Native Girls Do Not Appeal

Lieut. Gilbert Steingart
U.S.S. Ocelot, F.P.O. San Francisco
Saturday 30 June 1945, 10:15 PM
Dearest Eleanor,
          Hello Honey how is my sweet?  For me today was just like any other day away from you.  I had my usual program of work this morning. After lunch I joined a few officers going ashore for a few drinks.
          We left at 2:00 PM and arrived some thirty minutes later.  At about 3:30 it began to rain and it poured until 4:30.  However I didn't mind as we had a good place to sit and drink without getting all wet (on the outside of course).  At 5:00 PM we returned to the ship
          After chow I laid down in my bunk until movie time.  The picture tonight was a repeat, "The Falcon in Hollywood."  There were also three shorts so we had a full program.  Now here I am.
          The mail today brought me three letters postmarked the 21st and 22nd of June, so here goes. You certainly don't have to remind me of Norma's birthday.  I pray that I'll never miss another of hers, Linda's or yours, ever.
          Out this way there are no purses like the one I sent Linda but I'll keep an eye peeled for something she'll like as well.

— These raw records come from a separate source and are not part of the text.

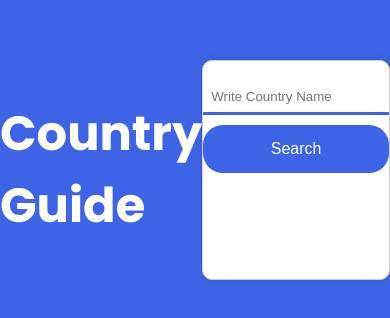
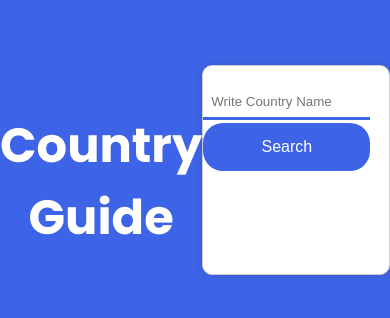
Before and after one commit to NikaCrafter/Country, a plain HTML site: page index.html in a window 390 px wide. Shown: the part 252-570 px from the top of the page. Drawn offline with Linux system fonts and the light colour scheme.

Commit message:
Update index.css

```diff
--- a/index.css
+++ b/index.css
@@ -104,34 +104,47 @@ body {
     color:white;
 }
 
+
+/* Adjustments for small screens */
 @media screen and (max-width: 480px) {
     .container {
-        width: 90%;
-        max-width: none;
+        width: 90%; /* 90% of the viewport width */
+        max-width: none; /* Remove max-width */
     }
 
     .search-bar {
-        flex-direction: column;
-        align-items: stretch;
+        flex-direction: column; /* Stack search input and button vertically */
+        align-items: stretch; /* Stretch items to full width */
     }
 
     .search-input {
-        margin-left: 0;
-        margin-bottom: 10px;
+        margin-left: 0; /* Remove left margin */
+        margin-bottom: 2%; /* 2% margin bottom for separation */
+        width: 90%; /* 90% width of parent container */
     }
 
     #search-button {
-        width: 100%;
-        margin-right: 0;
+        width: 90%; /* 90% width of parent container */
+        margin-right: 0; /* Remove right margin */
     }
 
     #country-image {
-        width: 100%;
-        height: auto;
+        width: 90%; /* 90% width of parent container */
+        height: auto; /* Maintain aspect ratio */
     }
 
     .header-text {
-        margin-right: 0;
-        font-size: 3rem;
+        margin-right: 0; /* Remove right margin */
+        font-size: 3rem; /* Larger font size for header */
+        text-align: center; /* Center align header text */
+        margin-bottom: 2%; /* 2% margin bottom for separation */
+    }
+
+    .country-details {
+        padding: 0 5%; /* 5% padding left and right */
+    }
+
+    .country-details h2 {
+        font-size: 1.5rem; /* Relative font size */
     }
 }
```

          Leon's report of the large numbers of dentists bears out my argument that I'll be relieved before my eighteen months are up.
          Again, don't worry about me.  I'm very careful and I'm not falling through any hatches.  Forget it!  As for native girls--whether I'm drunk or sober they do not appeal to me.  No one does.  I just want you.
          The way they are working things now, officers get orders to report immediately for oversea duty.  No leaves are being given. At most any time, Leon may get orders to shove out.  As short as they are of doctors in the states, they are even shorter of them out here.
          There is nothing more for now, Honey, so I'll sign off.  Goodnight and pleasant dreams.
Love,
Gil

P.S. I'm returning Linda's art.  I don't want to lose it.